    Caritas Internationalis Secretary General Lesley-Anne Knight reports from the World Economic Forum at Davos, Switzerland…

Caritas Internationalis Secretary General Lesley-Anne Knight reports from the World Economic Forum at Davos, Switzerland…

By |17 August 2008|

Day One at Davos and I am not surprised that many participants are preoccupied by the possibility of recession in the USA – this is after all an economic forum. I am, however, pleasantly surprised to find that issues more relevant to CI, such as poverty reduction and climate change have not entirely slipped off the agenda. The day begins with a series of ‘update’ sessions and I choose to attend one entitled ‘Africa’s Governance Dividend’. Panel members presented an upbeat, optimistic view of Africa’s development and governance progress, which was attributed in part to the ability of African countries to learn from past failures. Contributors from the floor raised some challenging questions including the issue of inequality and the need to move developing countries further up the value chain. Later in the day came the opening ceremony for the Forum, which featured opening remarks by the President of Afghanistan, Hamid Karzai, [...]
  • Caritas-Internationalis
    Permalink Gallery

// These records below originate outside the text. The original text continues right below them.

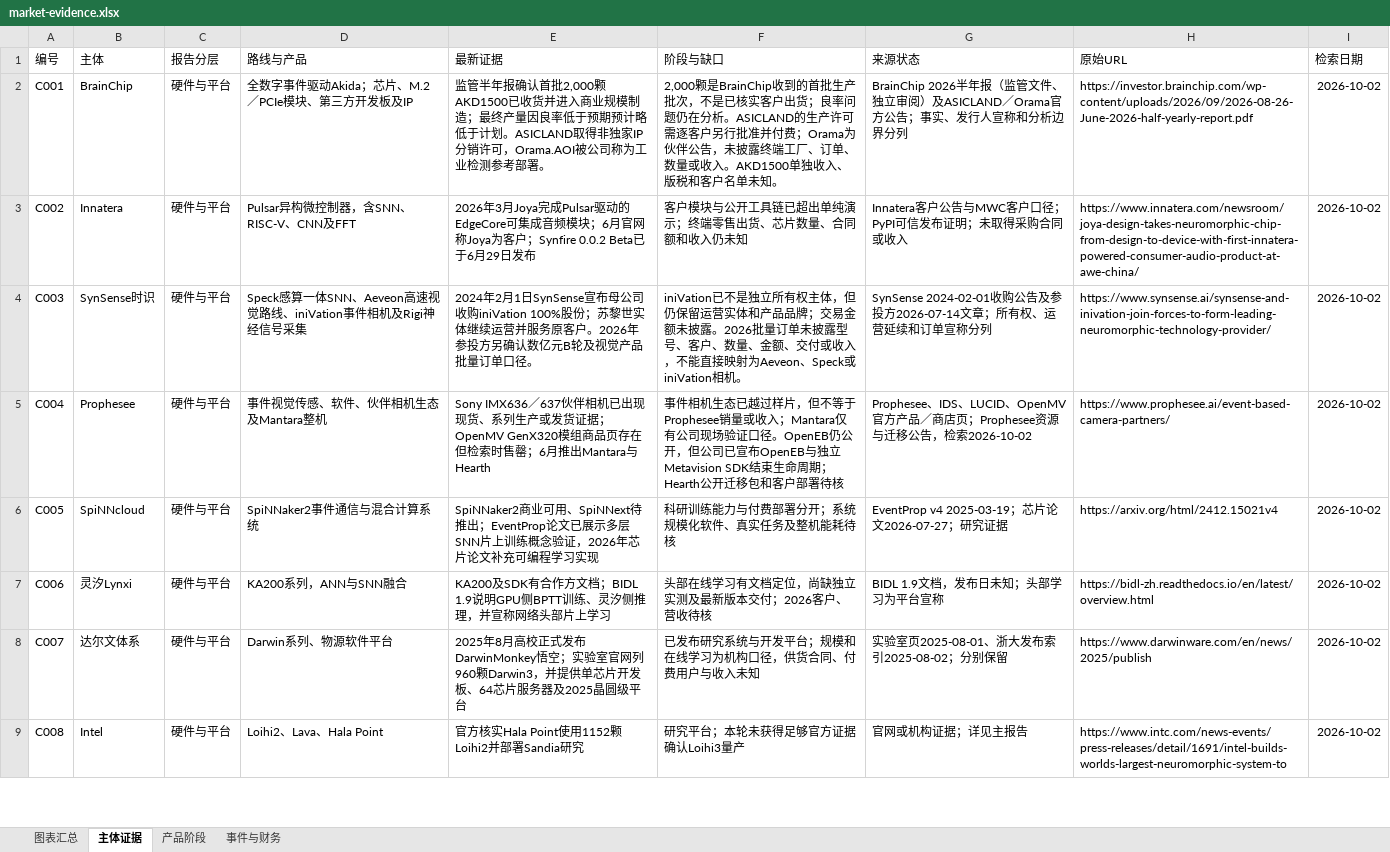
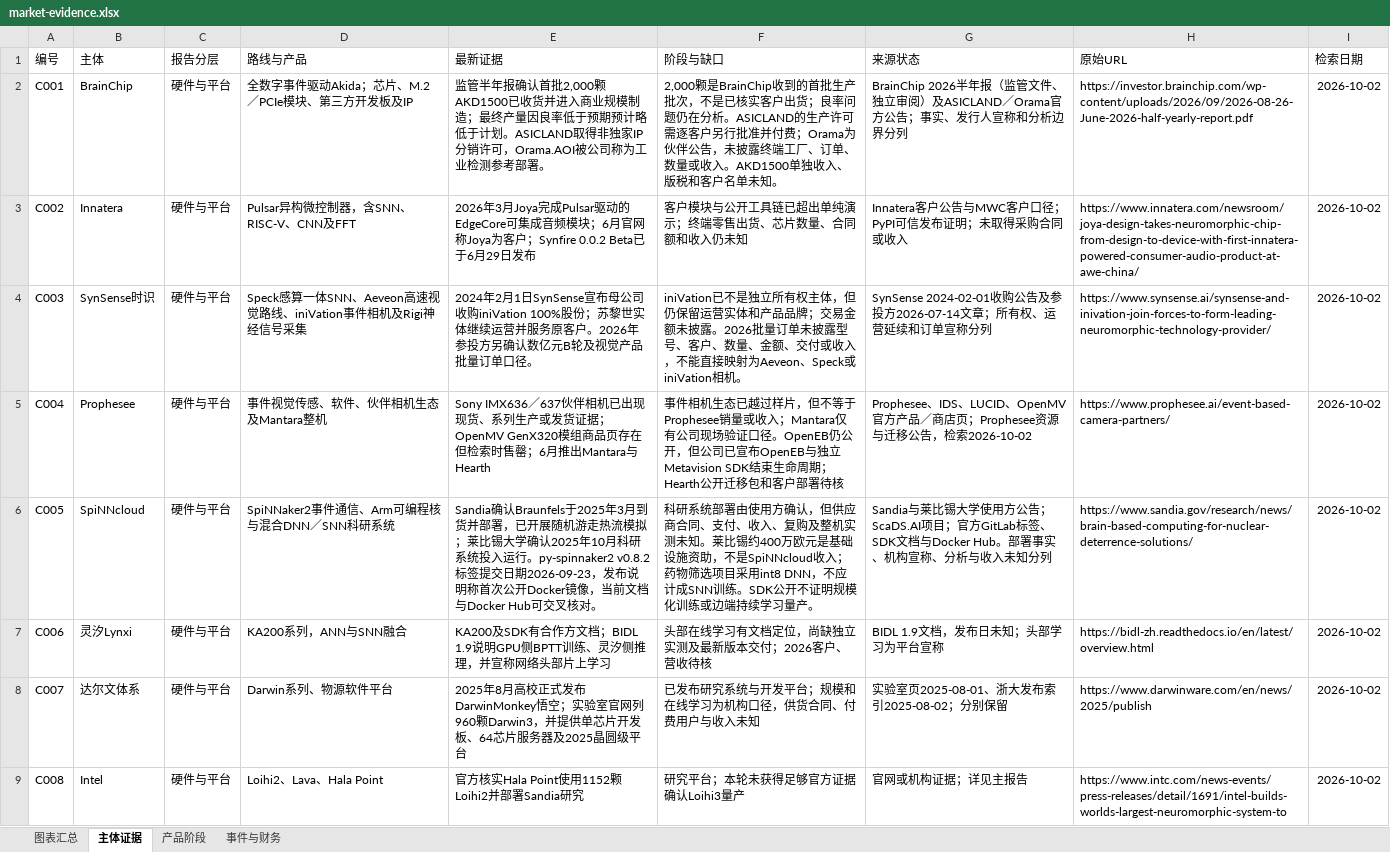
Before and after one commit to v5qqskzkhj-ship-it/neuromorphic-market-report, an Excel workbook: market-evidence.xlsx, sheet 主体证据, drawn as a sheet; only a part is shown; values as stored, in another font and other column widths than the file's, no borders; table styles not drawn; the diff names each change by its address in the sheet, - before the commit and + after, or states it on an @@ line.

Commit message:
补核SpiNNcloud客户科研部署与公开SDK，更新33产品20事件
从主报告序列57导出。新增P033、T018–T020；Sandia与莱比锡使用方确认部署，科研设施资助与供应商收入分开。py-spinnaker2 v0.8.2标签关联提交日与Docker镜像首推日分开；药物筛选int8 DNN不计SNN训练。同步README、报告、图表、交互源码、Excel与JSON。

```diff
--- a/market-evidence.xlsx (sheet 主体证据)
+++ b/market-evidence.xlsx (sheet 主体证据)
-D6 (路线与产品): SpiNNaker2事件通信与混合计算系统
+D6 (路线与产品): SpiNNaker2事件通信、Arm可编程核与混合DNN／SNN科研系统
-E6 (最新证据): SpiNNaker2商业可用、SpiNNext待推出；EventProp论文已展示多层SNN片上训练概念验证，2026年芯片论文补充可编程学习实现
+E6 (最新证据): Sandia确认Braunfels于2025年3月到货并部署，已开展随机游走热流模拟；莱比锡大学确认2025年10月科研系统投入运行。py-spinnaker2 v0.8.2标签提交日期2026-09-23，发布说明称首次公开Docker镜像，当前文档与Docker Hub可交叉核对。
-F6 (阶段与缺口): 科研训练能力与付费部署分开；系统规模化软件、真实任务及整机能耗待核
+F6 (阶段与缺口): 科研系统部署由使用方确认，但供应商合同、支付、收入、复购及整机实测未知。莱比锡约400万欧元是基础设施资助，不是SpiNNcloud收入；药物筛选项目采用int8 DNN，不应计成SNN训练。SDK公开不证明规模化训练或边端持续学习量产。
-G6 (来源状态): EventProp v4 2025-03-19；芯片论文2026-07-27；研究证据
+G6 (来源状态): Sandia与莱比锡大学使用方公告；ScaDS.AI项目；官方GitLab标签、SDK文档与Docker Hub。部署事实、机构宣称、分析与收入未知分列
-H6 (原始URL): https://arxiv.org/html/2412.15021v4
+H6 (原始URL): https://www.sandia.gov/research/news/brain-based-computing-for-nuclear-deterrence-solutions/
```
Also changed, not shown: sheet 事件与财务, sheet 产品阶段, sheet 图表汇总, formulas that keep their value, charts or pictures, 6 other files.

    Caritas to stress delivering for the poor at World Economic Forum in Davos

Caritas to stress delivering for the poor at World Economic Forum in Davos

By |17 August 2008|

Vatican City, 17 January - Caritas Internationalis Secretary General Lesley-Anne Knight will call for a renewed commitment to tackling poverty from the world’s most powerful political and economic leaders as she attends the World Economic Forum (WEF) in Davos, Switzerland. The Secretary General of the Caritas Confederation’s 162 national Catholic charities says that reviving momentum behind the Millennium Development Goals will be her main objective at the Davos meeting, which begins Wednesday, 23 January. The Millennium Development Goals are a series of anti-poverty targets that UN member states agreed to meet by 2015. Caritas says the targets will be mostly missed, partly due to broken promises on funding by some of the world’s richest nations. The annual WEF brings together business leaders, politicians and heads of state, with artists, academics, religious leaders, and other civil society representatives. It will be the first time a Caritas Internationalis Secretary General has attended the WEF. The [...]

African Church calls for better aid

By |17 August 2008|

Church leaders in Africa say development aid to the poorest must not just be measured in quantity but also in the extent it transforms the lives of the poor. In a ecumenical statement released ahead of a key aid effectiveness summit in Accra, Ghana, 2 – 4 September, the AACC (All Africa Conference of Churches) and SECAM (Symposium of Episcopal Conference in Africa and Madagascar) say the levels of poverty in Africa are unacceptable. With a 600 million membership, Church leaders are urging for change in the way aid money is spent. They want to see a greater decision making role on how aid is delivered given to the local communities it is supposed to help. The African Churches and Caritas will be at the negotiating table in Accra. They will attempt to influence the aid donor and recipient government officials and international organizations. The African Church is a major provider of health, [...]

Make aid work at Accra summit

By |17 August 2008|

About 29,000 children under the age of five die every day, that’s 21 each minute, mainly from preventable causes. Caritas has joined African Churches and international faith based organisations to say that we can do something about this by using aid as a hand up rather than a hand out. The power to do that partly lies with over 800 representatives of multilateral and bilateral donors, developing country governments, and civil society organisations who will be attending a key meeting on how aid is spent in Accra, Ghana from 2 to 4 September. Delegates arriving in Accra need look no further than their doorstep to see how aid can change lives if used wisely. Ghana is successfully implementing a national school feeding programme using locally produced foods. The Caritas Internationalis Delegation to the Accra High-Level Forum on Aid Effectiveness is being headed by René Grotenhuis, Director of Cordaid (Caritas Netherlands) and includes Caritas [...]

Support Caritas